We know the government cannot establish an official national religion. We know the government cannot force you to attend or support your local church, temple, or mosque. But we also know that just a little promotion of religion might be okay. In another case dealing with the Establishment Clause, in 2005, the Supreme Court said it was constitutional for the Ten Commandments to be displayed on the Texas state capitol. A divided Supreme Court concluded that while the Ten Commandments are undeniably religious, they also have historical meaning and “[s]imply having religious content or promoting a message consistent with a religious doctrine does not run afoul of the Establishment Clause.”
The Supreme Court created the current test for evaluating Establishment Clause cases in 1971. In this Maryland case, the test would require that the monument has a secular purpose, that the principal or primary effect of the monument is neither to promote nor hinder religion and that the monument does not lead to excessive entanglements between the government and a religion. Given the lack of clarity provided by this test, it is easy to see why there is so much confusion as to what is and is not considered constitutional.
But the current case, the American Legion v. American Humanist, could change that.
American Humanist, a non-profit, sued the Maryland-National Capital Park and Planning Commission which maintains the memorial. The organization argues that a war memorial in the form of a cross violates the First Amendment’s Establishment Clause because it amounts to the government promoting Christianity. American Humanist lost its case in the trial court, where the judge concluded that the cross was used for the secular purpose of honoring those who died in World War I. But the U.S. Court of Appeals for the Fourth Circuit reversed that judgment and found that the primary effect of the Peace Cross was to endorse religion, here Christianity, and therefore it violated the Establishment Clause.
During oral arguments on Wednesday there appeared to be consensus for finding that the cross is a war memorial with historical significance, and is in fact constitutional. Justice Elena Kagan, for instance, described the cross as a “preeminent symbol” of sacrifice. Justice Breyer suggested that in part because of the historical significance attached to the memorial, it should be able to stand, but that the government should not be able to erect new crosses on government property.

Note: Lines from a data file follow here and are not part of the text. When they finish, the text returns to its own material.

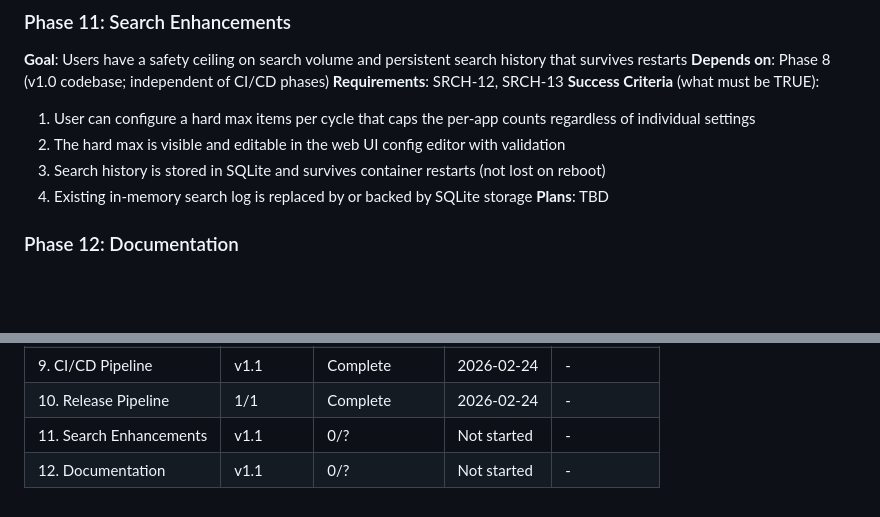
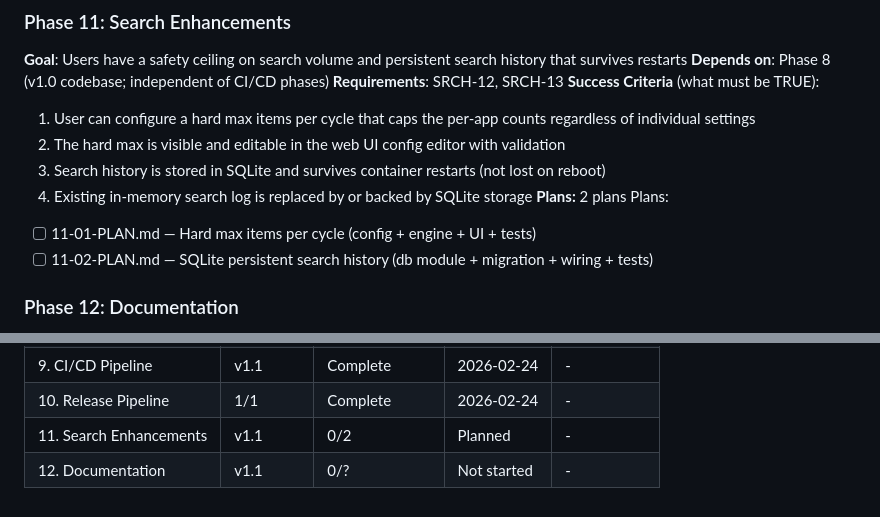
Before and after one commit to thejuran/fetcharr, a Markdown page: .planning/ROADMAP.md, 2 parts joined by grey strips. GitHub-like rendering; blank space fills up the shorter version.

Commit message:
docs(11-search-enhancements): create phase plan

```diff
--- a/.planning/ROADMAP.md
+++ b/.planning/ROADMAP.md
@@ -67,7 +67,10 @@ Plans:
   2. The hard max is visible and editable in the web UI config editor with validation
   3. Search history is stored in SQLite and survives container restarts (not lost on reboot)
   4. Existing in-memory search log is replaced by or backed by SQLite storage
-**Plans**: TBD
+**Plans:** 2 plans
+Plans:
+- [ ] 11-01-PLAN.md — Hard max items per cycle (config + engine + UI + tests)
+- [ ] 11-02-PLAN.md — SQLite persistent search history (db module + migration + wiring + tests)
 
 ### Phase 12: Documentation
 **Goal**: A new user can install and configure Fetcharr from the README alone
@@ -94,5 +97,5 @@ Plans:
 | 8. Tech Debt Cleanup | v1.0 | 1/1 | Complete | 2026-02-24 |
 | 9. CI/CD Pipeline | v1.1 | Complete    | 2026-02-24 | - |
 | 10. Release Pipeline | 1/1 | Complete    | 2026-02-24 | - |
-| 11. Search Enhancements | v1.1 | 0/? | Not started | - |
+| 11. Search Enhancements | v1.1 | 0/2 | Planned | - |
 | 12. Documentation | v1.1 | 0/? | Not started | - |
```
Also changed, not shown: 2 other files.
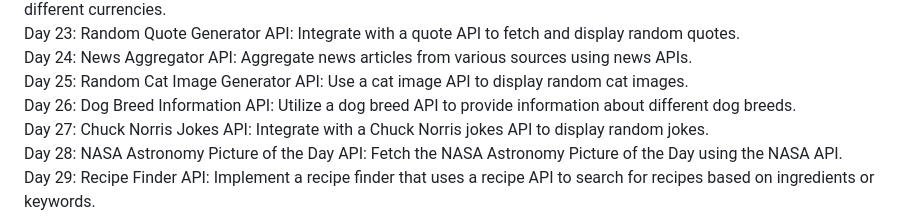
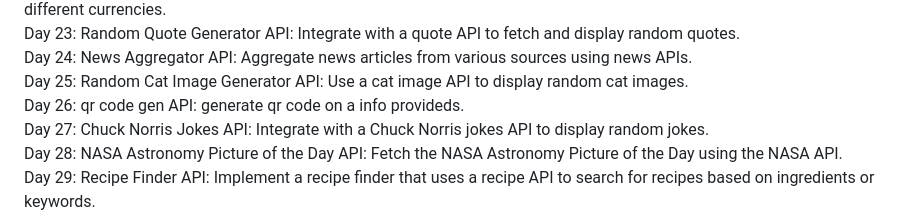
Before and after one commit to yashwanthchikki/60-days-web-developmentt, a Markdown page: README.md, the part around the change. Rendered like a GitHub page.

```diff
--- a/README.md
+++ b/README.md
@@ -55,8 +55,8 @@ Day 24: News Aggregator
   API: Aggregate news articles from various sources using news APIs.<br>
 Day 25: Random Cat Image Generator
   API: Use a cat image API to display random cat images.<br>
-Day 26: Dog Breed Information
-  API: Utilize a dog breed API to provide information about different dog breeds.<br>
+Day 26: qr code gen
+  API: generate qr code on a info provideds.<br>
 Day 27: Chuck Norris Jokes
   API: Integrate with a Chuck Norris jokes API to display random jokes.<br>
 Day 28: NASA Astronomy Picture of the Day
```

Based on oral arguments today, it seems likely that the court will find this particular war memorial to be constitutional, but will struggle to articulate a standard for future cases.
Like so many Supreme Court cases, the decision in Maryland could have broader reaching implications. The Supreme Court’s ruling could dictate whether and what type of religious displays are permissible on public grounds, including public schools. For instance, it seems like every holiday season we debate the legality of various Christmas nativity scenes and Hanukah menorahs. The court’s ruling may also determine whether two different war memorials in Arlington National Cemetery — both crosses — are constitutional.
A decision is expected by the end of June.
Jessica Levinson is a professor and the director of the Public Service Institute at Loyola Law School, Los Angeles. Her work focuses on election law and governance issues. She is the former president of the Los Angeles Ethics Commission.